Part five: l.193 'Now sires' - l.234 'Of hir assent'

Synopsis of l.193-234

The triumph of youth and energy: the Wife' first three husbands 

The Wife begins the narrative of her marriages. The first three husbands (good, rich and old) are treated collectively. They are so old that they can scarcely perform their marital duties, so the wife makes them work at it. She sees no need to please them once she has gained control of their wealth and land. She makes them believe her lies. 

Commentary on l.193-234

l.194-5 As evere moote I drynken wyn or ale, / I shal seye sooth: The Wife asserts her truthfulness, then proceeds to demonstrate how she deceived her husbands.
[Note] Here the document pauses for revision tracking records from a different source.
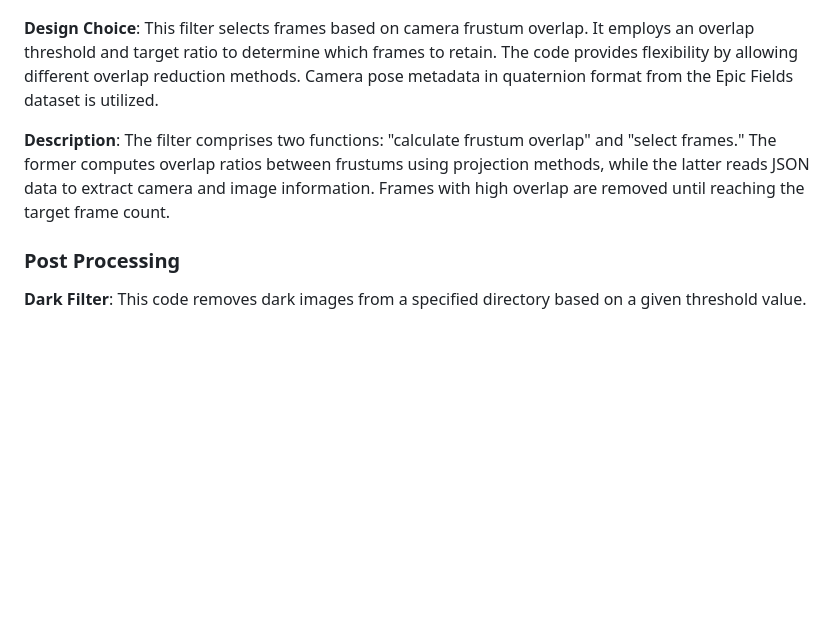
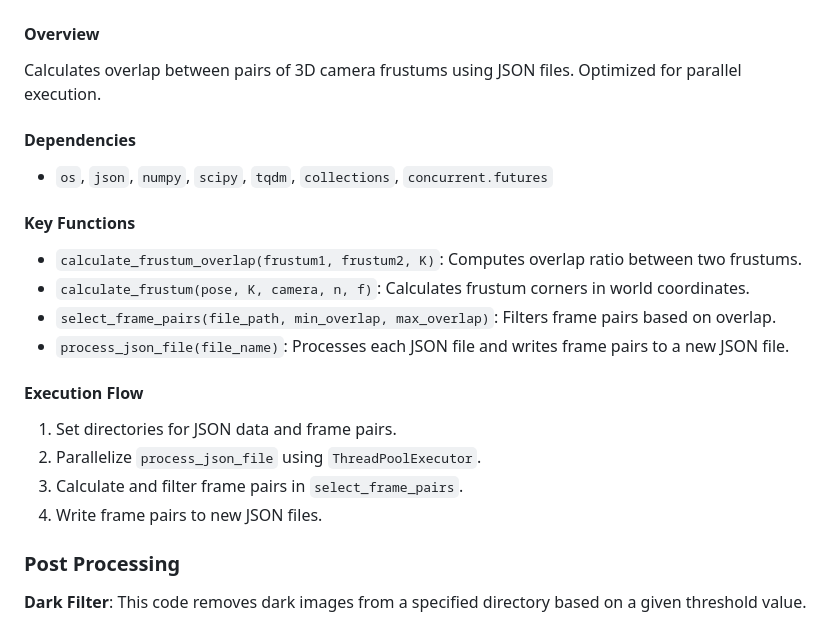
Before and after one commit to 1ssb/epic-filters, a Markdown page: README.md, the part around the change. Rendered like a GitHub page; blank space fills up the shorter version.

Commit message:
Update README.md
Signed-off-by: Subhransu Bhattacharjee <bhattacharjeesekharsubhransu1@gmail.com>

```diff
--- a/README.md
+++ b/README.md
@@ -39,9 +39,24 @@ NeRF Data and Filters for the EPIC Kitchens Dataset
 
 ![Centered Image](overlap.png)
 
-**Design Choice**: This filter selects frames based on camera frustum overlap. It employs an overlap threshold and target ratio to determine which frames to retain. The code provides flexibility by allowing different overlap reduction methods. Camera pose metadata in quaternion format from the Epic Fields dataset is utilized.
+#### Overview
+Calculates overlap between pairs of 3D camera frustums using JSON files. Optimized for parallel execution.
 
-**Description**: The filter comprises two functions: "calculate frustum overlap" and "select frames." The former computes overlap ratios between frustums using projection methods, while the latter reads JSON data to extract camera and image information. Frames with high overlap are removed until reaching the target frame count.
+#### Dependencies
+- `os`, `json`, `numpy`, `scipy`, `tqdm`, `collections`, `concurrent.futures`
+
+#### Key Functions
+- `calculate_frustum_overlap(frustum1, frustum2, K)`: Computes overlap ratio between two frustums.
+- `calculate_frustum(pose, K, camera, n, f)`: Calculates frustum corners in world coordinates.
+- `select_frame_pairs(file_path, min_overlap, max_overlap)`: Filters frame pairs based on overlap.
+- `process_json_file(file_name)`: Processes each JSON file and writes frame pairs to a new JSON file.
+
+#### Execution Flow
+1. Set directories for JSON data and frame pairs.
+2. Parallelize `process_json_file` using `ThreadPoolExecutor`.
+3. Calculate and filter frame pairs in `select_frame_pairs`.
+4. Write frame pairs to new JSON files.
+
 
 ### Post Processing
 
```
l.200 Ye woot wel what I meene of this, pardee!: The Wife stresses the innuendo of l.198-9 and invites the audience to share her joke about the husbands' sexual failures.
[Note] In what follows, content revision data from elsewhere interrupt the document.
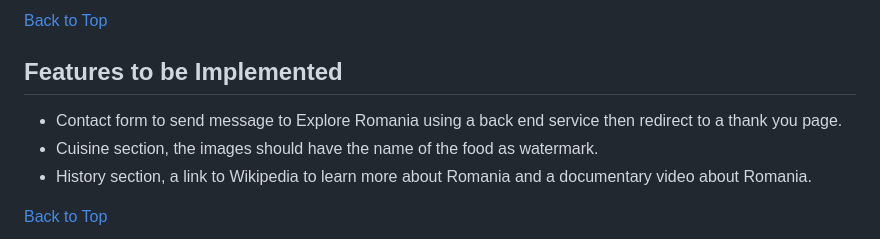
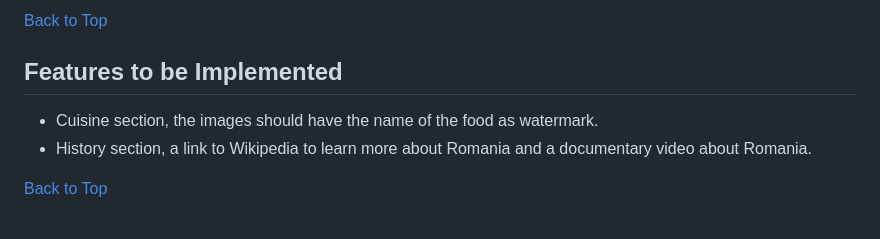
Before and after one commit to Code-Institute-Submissions/xttrust-explore-romania-, a Markdown page: README.md, the part around the change. GitHub-like rendering.

Commit message:
delete the readme feature to be implemented.

```diff
--- a/README.md
+++ b/README.md
@@ -322,7 +322,6 @@ The navigation bar is fully responsive. Since the navbar is fixed to the top it
 
 ## Features to be Implemented
 
-+ Contact form to send message to Explore Romania using a back end service then redirect to a thank you page.
 + Cuisine section, the images should have the name of the food as watermark.
 + History section, a link to Wikipedia to learn more about Romania and a documentary video about Romania.
 
```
l.217-8 The bacon … / … at dunmowe: In Dunmow, Essex, a side of bacon was given each year to a couple who had not quarrelled. The Wife is proud not to be a candidate for this prize. Her husband management depends on making them pleased just to be spoken to pleasantly.

l.225-6 Ye wise wyves, … / Thus shulde ye speke: The Wife sets herself up as an ‘authority' advising other women how to tame their husbands.
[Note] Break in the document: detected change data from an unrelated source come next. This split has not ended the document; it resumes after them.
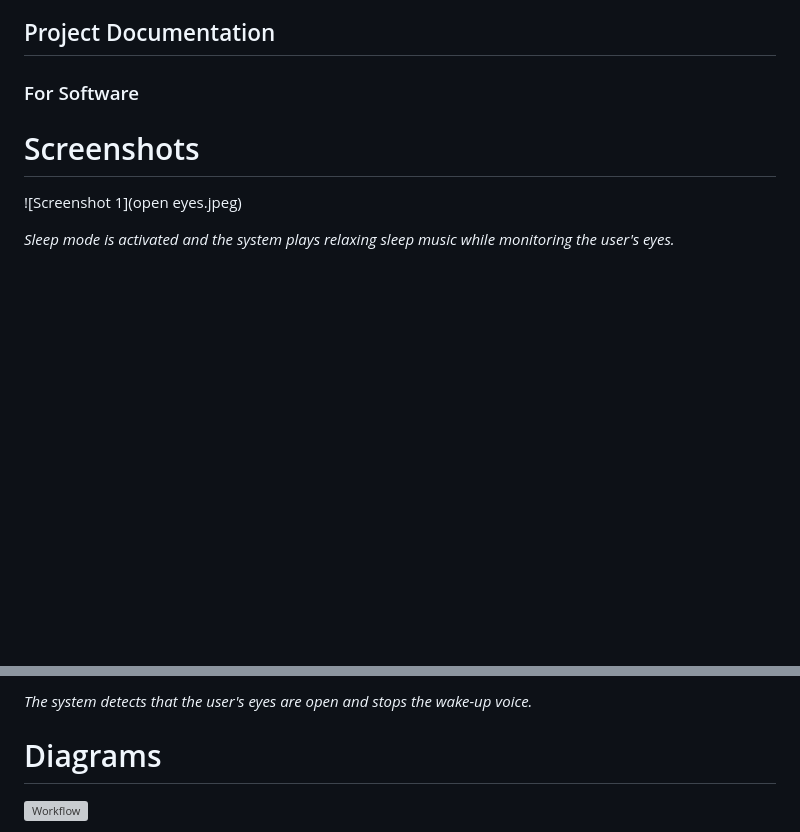
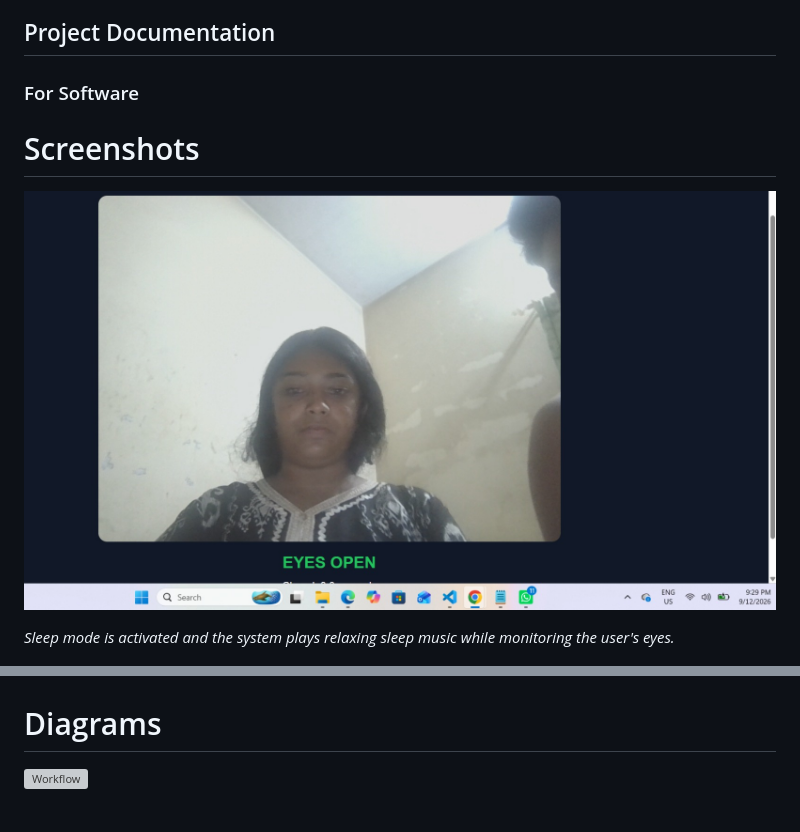
Before and after one commit to Anju1920/smart-sleep-and-wakeup, a Markdown page: README.md, 2 parts joined by grey strips. GitHub-like rendering; blank space fills up the shorter version; grey boxes are pictures that could not be loaded.

```diff
--- a/README.md
+++ b/README.md
@@ -80,7 +80,7 @@ python main.py
 
 # Screenshots
 
-![Screenshot 1](open eyes.jpeg)
+![Screenshot 1](openeyes.jpeg)
 
 *Sleep mode is activated and the system plays relaxing sleep music while monitoring the user's eyes.*
 
@@ -92,5 +91,4 @@ python main.py
 
-*The system detects that the user's eyes are open and stops the wake-up voice.*
 
 # Diagrams
 
```
Also changed, not shown: other parts of README.md (+0 -1 lines).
l.227-8 kan ther no man / Swere and lyen, as a womman kan: This is the kind of anti-feminist sentiment which we would expect the Wife to refute rather than support.

l.232 Bere hym on honde that the cow is wood: In Middle English, ‘cow' could refer to a bird (the chough) as here, or a cow. The medieval fable of a husband duped by his wife and her servant over a talking bird indicates the kind of female cunning exemplified by the Wife. Chaucer uses her to demonstrate how language can both reveal and conceal. As the Wife reveals to the listeners how she has gained dominance over her husbands, Chaucer also allows the listeners to see her cunning. 

Investigating l.193-234

  • The vocabulary of relationship. Pick out the words from this section that relate to ideas about:
    • Working
    • Giving
    • Holding
    • Receiving
    • Deceiving
  • What does Dame Alison's use of words about working, giving, holding, receiving and deceiving reveal about Chaucer's representation of her as a wife?
Related material
Scan and go

Scan on your mobile for direct link.